- **YOUR GOAL**
Your task is to copy the stretch of lines in the records below that begins with the line containing "<!DOCTYPE html>" and ends with the line containing "<!--Especificações do que", exactly as written, with nothing added.

Records drawn from a dataset
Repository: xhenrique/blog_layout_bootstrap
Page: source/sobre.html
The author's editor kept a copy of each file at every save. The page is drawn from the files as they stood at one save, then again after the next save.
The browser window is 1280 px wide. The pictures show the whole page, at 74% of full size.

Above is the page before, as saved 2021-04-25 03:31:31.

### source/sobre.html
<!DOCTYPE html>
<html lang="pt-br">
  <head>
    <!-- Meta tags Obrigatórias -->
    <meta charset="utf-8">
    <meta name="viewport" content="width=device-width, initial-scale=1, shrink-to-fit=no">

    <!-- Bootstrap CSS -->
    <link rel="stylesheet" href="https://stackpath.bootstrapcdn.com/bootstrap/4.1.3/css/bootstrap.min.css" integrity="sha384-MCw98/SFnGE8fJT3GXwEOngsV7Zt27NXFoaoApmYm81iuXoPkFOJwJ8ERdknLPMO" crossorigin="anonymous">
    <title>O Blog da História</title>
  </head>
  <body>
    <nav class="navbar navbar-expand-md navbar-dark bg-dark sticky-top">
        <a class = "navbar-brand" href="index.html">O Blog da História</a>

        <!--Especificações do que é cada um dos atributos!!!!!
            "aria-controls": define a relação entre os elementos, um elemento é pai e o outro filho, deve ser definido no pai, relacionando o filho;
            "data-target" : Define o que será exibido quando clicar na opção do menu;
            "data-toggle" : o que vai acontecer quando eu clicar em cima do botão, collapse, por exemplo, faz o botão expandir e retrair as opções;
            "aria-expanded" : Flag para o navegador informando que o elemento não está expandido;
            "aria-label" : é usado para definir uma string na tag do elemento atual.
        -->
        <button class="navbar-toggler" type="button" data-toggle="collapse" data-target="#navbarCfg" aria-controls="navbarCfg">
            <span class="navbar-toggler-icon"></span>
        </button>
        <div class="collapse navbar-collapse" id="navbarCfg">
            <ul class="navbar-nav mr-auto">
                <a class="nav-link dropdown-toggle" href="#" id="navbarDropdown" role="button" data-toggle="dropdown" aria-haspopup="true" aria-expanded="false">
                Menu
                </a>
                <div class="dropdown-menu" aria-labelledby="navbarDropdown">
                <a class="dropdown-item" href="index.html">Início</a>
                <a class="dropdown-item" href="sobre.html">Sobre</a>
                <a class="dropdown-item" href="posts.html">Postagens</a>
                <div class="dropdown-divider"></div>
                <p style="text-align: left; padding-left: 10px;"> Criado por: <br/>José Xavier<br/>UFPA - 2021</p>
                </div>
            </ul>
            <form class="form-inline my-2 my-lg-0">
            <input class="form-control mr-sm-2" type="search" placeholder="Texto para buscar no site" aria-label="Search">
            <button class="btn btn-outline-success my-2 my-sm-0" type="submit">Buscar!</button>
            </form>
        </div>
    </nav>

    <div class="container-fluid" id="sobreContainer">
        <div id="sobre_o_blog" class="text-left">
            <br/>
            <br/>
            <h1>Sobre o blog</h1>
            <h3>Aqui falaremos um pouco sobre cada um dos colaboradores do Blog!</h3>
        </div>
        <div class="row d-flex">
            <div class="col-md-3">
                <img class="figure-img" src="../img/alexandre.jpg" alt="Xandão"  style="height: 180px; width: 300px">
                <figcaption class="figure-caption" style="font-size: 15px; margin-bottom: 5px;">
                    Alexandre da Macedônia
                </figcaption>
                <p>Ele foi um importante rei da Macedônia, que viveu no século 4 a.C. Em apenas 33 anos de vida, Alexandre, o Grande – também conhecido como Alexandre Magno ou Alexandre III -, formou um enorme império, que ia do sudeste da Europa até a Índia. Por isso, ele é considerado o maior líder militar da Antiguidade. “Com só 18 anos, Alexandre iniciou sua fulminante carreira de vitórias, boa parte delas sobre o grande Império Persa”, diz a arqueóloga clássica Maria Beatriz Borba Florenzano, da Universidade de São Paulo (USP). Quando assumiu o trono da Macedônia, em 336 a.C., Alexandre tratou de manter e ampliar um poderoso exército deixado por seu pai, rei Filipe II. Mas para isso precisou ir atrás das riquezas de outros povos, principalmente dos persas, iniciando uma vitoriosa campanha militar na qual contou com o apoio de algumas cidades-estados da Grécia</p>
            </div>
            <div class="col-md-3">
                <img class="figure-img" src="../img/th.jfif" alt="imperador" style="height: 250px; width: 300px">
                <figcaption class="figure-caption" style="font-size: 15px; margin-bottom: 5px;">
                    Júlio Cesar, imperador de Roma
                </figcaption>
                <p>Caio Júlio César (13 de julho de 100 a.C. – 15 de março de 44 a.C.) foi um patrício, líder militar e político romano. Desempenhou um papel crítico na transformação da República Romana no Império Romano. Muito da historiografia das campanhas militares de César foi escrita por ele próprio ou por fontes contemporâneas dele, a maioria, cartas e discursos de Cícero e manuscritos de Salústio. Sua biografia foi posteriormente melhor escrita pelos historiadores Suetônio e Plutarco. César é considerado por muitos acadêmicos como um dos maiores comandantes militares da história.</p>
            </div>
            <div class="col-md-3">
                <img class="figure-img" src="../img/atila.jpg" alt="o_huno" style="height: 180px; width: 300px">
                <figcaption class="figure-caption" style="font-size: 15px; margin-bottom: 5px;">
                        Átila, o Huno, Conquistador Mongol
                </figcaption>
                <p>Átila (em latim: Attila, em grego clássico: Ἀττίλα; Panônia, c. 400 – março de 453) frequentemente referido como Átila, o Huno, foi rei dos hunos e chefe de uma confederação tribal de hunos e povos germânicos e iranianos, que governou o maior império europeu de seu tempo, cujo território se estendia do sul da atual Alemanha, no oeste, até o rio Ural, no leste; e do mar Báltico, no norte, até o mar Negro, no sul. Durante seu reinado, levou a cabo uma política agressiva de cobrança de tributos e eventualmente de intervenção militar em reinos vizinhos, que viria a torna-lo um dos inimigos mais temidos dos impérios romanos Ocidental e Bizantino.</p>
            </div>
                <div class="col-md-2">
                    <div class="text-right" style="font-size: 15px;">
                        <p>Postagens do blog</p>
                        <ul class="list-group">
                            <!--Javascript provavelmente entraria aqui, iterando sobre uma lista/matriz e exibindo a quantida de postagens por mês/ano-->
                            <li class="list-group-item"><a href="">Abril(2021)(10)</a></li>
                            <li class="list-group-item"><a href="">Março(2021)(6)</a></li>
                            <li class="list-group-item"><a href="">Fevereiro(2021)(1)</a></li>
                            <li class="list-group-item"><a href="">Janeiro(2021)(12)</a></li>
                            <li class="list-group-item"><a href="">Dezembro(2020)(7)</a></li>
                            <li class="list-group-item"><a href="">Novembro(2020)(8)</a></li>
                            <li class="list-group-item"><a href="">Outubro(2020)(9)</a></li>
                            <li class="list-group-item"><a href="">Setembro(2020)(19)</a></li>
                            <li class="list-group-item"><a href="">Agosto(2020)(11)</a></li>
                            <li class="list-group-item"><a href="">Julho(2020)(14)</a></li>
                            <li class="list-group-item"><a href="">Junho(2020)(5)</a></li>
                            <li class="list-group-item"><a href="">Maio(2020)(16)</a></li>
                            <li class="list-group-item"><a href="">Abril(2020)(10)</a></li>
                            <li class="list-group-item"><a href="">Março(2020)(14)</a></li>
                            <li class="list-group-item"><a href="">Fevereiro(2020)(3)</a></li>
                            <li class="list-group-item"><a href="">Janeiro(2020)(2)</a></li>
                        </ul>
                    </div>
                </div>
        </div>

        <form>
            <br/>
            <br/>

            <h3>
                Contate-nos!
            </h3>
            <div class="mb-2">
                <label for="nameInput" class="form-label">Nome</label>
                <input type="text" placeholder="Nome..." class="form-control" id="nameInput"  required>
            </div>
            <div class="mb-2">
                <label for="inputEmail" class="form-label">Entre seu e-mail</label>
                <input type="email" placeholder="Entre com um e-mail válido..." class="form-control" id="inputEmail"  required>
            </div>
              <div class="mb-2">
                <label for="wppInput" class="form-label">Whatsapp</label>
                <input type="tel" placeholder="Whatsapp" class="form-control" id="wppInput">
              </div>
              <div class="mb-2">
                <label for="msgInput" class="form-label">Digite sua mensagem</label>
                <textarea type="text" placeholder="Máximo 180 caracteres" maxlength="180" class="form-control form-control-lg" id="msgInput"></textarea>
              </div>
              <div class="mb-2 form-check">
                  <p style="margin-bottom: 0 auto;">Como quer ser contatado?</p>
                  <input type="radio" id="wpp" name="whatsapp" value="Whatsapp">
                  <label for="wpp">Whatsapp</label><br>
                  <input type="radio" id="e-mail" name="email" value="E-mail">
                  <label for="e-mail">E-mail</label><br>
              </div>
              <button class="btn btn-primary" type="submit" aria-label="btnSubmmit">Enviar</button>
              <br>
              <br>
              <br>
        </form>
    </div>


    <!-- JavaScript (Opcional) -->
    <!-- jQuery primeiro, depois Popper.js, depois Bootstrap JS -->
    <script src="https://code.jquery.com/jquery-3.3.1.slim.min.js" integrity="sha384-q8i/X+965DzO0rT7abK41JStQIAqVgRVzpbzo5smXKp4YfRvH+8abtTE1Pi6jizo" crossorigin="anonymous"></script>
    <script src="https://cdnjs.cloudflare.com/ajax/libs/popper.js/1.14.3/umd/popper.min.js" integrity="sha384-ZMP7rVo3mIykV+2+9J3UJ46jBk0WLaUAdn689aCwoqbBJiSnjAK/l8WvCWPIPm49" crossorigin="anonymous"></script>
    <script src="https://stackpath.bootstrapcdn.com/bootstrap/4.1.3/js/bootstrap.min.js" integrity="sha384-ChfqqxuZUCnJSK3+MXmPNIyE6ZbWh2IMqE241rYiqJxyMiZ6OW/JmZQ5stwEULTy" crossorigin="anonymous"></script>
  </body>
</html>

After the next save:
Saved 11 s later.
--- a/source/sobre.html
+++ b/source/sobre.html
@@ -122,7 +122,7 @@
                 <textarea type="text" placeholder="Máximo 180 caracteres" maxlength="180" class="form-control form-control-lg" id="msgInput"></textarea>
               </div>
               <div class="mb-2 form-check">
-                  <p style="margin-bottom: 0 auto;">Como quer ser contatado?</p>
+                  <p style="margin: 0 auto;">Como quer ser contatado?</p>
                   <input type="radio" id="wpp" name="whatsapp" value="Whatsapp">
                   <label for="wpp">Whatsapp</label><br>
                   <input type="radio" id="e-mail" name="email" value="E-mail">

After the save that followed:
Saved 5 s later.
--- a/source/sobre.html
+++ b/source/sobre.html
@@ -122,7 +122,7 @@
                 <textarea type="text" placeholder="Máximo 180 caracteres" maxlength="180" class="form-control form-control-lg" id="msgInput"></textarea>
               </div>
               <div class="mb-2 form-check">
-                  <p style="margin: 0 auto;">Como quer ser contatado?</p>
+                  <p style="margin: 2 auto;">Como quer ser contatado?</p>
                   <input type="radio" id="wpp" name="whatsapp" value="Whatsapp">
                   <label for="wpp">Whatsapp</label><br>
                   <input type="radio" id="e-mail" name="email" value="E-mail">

--

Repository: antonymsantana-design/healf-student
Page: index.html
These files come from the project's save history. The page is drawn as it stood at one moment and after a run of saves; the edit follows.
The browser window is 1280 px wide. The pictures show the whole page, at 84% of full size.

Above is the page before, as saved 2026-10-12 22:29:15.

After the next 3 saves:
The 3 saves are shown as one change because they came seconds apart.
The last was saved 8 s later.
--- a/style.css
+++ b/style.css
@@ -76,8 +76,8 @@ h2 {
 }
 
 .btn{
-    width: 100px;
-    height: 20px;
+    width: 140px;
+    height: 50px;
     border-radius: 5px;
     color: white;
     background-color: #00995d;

- **EXPECTED OUTPUT**
<!DOCTYPE html>
<html lang="pt-br">
  <head>
    <!-- Meta tags Obrigatórias -->
    <meta charset="utf-8">
    <meta name="viewport" content="width=device-width, initial-scale=1, shrink-to-fit=no">

    <!-- Bootstrap CSS -->
    <link rel="stylesheet" href="https://stackpath.bootstrapcdn.com/bootstrap/4.1.3/css/bootstrap.min.css" integrity="sha384-MCw98/SFnGE8fJT3GXwEOngsV7Zt27NXFoaoApmYm81iuXoPkFOJwJ8ERdknLPMO" crossorigin="anonymous">
    <title>O Blog da História</title>
  </head>
  <body>
    <nav class="navbar navbar-expand-md navbar-dark bg-dark sticky-top">
        <a class = "navbar-brand" href="index.html">O Blog da História</a>

        <!--Especificações do que é cada um dos atributos!!!!!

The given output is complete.